▼▼▼

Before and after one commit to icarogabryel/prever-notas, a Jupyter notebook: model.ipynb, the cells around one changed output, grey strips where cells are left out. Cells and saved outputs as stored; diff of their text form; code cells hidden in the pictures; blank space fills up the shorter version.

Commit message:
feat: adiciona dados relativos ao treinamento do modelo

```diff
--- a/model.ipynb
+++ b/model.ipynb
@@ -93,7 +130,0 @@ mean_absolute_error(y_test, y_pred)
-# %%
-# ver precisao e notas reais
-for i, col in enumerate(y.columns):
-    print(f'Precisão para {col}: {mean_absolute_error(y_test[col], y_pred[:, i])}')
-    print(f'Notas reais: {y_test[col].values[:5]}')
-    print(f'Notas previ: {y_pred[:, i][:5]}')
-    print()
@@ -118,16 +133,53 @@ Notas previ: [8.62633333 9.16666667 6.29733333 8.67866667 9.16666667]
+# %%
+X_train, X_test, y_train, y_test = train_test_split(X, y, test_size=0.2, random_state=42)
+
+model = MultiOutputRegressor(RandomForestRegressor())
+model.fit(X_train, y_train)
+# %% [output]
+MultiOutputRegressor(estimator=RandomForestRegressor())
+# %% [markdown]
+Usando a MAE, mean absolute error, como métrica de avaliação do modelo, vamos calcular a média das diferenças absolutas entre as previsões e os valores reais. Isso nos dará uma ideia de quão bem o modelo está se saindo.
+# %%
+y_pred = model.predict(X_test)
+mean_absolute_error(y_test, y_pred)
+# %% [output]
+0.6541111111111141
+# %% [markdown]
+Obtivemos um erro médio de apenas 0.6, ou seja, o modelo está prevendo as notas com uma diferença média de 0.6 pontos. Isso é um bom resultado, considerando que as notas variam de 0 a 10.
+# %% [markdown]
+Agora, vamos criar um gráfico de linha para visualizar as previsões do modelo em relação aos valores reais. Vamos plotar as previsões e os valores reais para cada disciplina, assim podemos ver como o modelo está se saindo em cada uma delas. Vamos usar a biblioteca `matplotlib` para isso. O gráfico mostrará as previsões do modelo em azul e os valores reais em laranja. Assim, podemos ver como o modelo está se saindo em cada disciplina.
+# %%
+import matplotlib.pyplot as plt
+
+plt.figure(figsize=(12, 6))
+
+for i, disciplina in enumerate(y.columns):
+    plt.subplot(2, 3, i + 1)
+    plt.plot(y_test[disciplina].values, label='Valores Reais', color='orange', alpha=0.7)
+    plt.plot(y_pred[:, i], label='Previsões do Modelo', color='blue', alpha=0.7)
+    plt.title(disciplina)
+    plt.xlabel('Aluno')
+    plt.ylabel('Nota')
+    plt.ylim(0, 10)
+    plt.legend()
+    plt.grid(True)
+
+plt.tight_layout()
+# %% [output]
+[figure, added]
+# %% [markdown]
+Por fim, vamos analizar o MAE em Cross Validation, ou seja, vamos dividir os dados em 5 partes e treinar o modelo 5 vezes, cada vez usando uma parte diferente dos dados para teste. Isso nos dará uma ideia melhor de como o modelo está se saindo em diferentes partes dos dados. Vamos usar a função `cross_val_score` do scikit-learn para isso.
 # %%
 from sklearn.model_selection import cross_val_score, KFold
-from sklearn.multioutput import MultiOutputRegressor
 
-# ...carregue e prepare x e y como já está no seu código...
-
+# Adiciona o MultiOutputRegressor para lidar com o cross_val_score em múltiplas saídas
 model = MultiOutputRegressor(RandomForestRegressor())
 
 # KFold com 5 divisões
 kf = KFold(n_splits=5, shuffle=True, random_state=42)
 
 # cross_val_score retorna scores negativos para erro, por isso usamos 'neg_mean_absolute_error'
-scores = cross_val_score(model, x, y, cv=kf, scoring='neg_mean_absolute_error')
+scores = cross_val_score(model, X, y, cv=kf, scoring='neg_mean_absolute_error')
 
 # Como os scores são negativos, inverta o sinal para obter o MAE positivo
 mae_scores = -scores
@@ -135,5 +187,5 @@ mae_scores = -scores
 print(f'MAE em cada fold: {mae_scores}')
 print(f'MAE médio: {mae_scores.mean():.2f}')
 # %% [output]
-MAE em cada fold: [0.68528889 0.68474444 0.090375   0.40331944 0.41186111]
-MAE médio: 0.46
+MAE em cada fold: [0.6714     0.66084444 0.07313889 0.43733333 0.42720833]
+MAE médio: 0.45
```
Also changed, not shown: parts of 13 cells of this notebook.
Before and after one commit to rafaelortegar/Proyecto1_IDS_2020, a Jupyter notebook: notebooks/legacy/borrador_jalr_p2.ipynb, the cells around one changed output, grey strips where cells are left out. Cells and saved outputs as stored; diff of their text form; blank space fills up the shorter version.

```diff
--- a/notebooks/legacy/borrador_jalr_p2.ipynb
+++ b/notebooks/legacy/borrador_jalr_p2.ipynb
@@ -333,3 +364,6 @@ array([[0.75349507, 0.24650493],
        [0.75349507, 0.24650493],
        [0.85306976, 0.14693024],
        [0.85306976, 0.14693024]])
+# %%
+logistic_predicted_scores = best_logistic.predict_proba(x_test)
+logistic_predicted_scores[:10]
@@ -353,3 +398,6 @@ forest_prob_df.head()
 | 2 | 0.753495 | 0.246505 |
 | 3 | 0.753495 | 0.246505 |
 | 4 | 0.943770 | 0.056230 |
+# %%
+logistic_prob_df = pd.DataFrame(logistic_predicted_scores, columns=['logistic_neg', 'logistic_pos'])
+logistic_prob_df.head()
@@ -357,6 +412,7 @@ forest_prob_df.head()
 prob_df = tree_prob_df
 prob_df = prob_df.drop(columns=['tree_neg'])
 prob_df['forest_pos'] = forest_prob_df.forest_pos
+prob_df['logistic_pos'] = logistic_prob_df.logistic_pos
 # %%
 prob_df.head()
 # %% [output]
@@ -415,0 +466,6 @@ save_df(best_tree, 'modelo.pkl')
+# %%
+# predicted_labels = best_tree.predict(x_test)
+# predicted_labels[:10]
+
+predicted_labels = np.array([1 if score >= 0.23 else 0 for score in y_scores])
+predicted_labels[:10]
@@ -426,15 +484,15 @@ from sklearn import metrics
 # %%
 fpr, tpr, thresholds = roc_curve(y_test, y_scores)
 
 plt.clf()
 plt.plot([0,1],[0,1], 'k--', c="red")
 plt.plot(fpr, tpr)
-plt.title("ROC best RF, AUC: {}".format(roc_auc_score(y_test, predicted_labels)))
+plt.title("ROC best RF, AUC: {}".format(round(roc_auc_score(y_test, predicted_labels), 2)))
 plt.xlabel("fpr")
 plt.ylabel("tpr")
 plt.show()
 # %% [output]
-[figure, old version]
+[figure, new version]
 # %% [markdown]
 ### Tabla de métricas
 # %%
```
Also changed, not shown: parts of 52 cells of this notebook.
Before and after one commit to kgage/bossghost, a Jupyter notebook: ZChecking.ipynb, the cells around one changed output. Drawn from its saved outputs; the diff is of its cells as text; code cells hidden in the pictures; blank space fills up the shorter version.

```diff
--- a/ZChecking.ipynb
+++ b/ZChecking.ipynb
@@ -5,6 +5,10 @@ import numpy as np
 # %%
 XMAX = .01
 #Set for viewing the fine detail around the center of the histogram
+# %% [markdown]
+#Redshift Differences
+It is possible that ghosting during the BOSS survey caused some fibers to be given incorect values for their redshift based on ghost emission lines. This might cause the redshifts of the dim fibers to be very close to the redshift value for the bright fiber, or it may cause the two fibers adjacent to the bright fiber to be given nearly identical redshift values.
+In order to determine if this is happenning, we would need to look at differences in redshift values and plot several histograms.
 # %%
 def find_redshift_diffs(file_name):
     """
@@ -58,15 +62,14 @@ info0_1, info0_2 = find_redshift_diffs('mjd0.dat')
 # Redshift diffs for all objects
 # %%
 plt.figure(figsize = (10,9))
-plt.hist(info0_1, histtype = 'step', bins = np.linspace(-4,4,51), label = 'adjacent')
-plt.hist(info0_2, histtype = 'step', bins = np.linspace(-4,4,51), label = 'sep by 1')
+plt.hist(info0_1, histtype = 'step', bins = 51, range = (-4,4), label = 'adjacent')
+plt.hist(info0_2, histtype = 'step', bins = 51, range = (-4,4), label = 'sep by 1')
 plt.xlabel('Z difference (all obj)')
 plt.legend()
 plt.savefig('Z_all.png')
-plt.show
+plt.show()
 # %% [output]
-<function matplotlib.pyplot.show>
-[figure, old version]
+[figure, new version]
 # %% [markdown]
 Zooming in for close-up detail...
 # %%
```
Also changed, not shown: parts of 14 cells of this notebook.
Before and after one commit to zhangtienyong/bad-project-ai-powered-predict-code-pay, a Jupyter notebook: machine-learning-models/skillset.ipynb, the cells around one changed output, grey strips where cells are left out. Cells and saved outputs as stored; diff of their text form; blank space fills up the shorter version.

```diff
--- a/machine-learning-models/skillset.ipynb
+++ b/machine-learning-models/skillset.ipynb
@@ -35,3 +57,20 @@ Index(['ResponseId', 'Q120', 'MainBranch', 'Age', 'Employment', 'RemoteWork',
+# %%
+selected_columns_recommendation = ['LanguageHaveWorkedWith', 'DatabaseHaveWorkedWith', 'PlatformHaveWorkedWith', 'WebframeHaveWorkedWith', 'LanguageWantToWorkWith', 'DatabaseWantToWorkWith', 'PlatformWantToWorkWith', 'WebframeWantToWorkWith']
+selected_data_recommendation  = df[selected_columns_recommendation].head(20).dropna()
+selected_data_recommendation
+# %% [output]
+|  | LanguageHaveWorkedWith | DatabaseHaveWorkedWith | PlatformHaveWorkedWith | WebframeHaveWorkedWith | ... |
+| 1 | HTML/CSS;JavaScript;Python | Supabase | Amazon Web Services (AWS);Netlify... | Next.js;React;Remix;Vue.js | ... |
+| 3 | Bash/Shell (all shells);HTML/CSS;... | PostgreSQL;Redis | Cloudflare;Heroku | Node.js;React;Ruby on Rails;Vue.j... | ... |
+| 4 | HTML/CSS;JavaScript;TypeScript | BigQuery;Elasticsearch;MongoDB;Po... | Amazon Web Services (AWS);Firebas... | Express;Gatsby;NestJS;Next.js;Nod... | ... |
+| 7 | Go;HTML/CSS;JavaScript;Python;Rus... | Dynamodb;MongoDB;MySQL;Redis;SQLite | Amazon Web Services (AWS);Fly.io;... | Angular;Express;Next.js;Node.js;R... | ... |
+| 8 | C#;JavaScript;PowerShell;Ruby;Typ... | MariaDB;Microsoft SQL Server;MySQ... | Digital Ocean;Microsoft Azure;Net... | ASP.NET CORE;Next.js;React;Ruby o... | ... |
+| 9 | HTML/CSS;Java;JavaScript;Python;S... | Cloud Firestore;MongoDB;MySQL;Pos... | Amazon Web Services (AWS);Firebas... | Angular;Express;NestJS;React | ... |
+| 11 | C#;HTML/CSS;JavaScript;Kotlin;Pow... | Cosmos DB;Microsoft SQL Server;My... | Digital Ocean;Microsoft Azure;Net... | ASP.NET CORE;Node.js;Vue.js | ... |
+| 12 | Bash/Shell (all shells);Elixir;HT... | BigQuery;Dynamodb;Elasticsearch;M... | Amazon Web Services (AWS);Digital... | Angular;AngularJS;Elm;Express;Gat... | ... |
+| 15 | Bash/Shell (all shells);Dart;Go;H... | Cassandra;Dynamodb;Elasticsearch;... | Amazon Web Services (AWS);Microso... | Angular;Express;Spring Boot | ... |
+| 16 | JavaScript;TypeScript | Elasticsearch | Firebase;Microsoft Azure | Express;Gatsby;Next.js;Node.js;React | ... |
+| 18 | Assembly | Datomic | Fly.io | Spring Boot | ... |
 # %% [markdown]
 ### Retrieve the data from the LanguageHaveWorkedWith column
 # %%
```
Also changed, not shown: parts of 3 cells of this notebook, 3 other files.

▲▲▲

▸ **Task objective**: Work out how many lines in the data above contain the word "print" and respond with that number only.

▸ **Solution to this exercise**: 6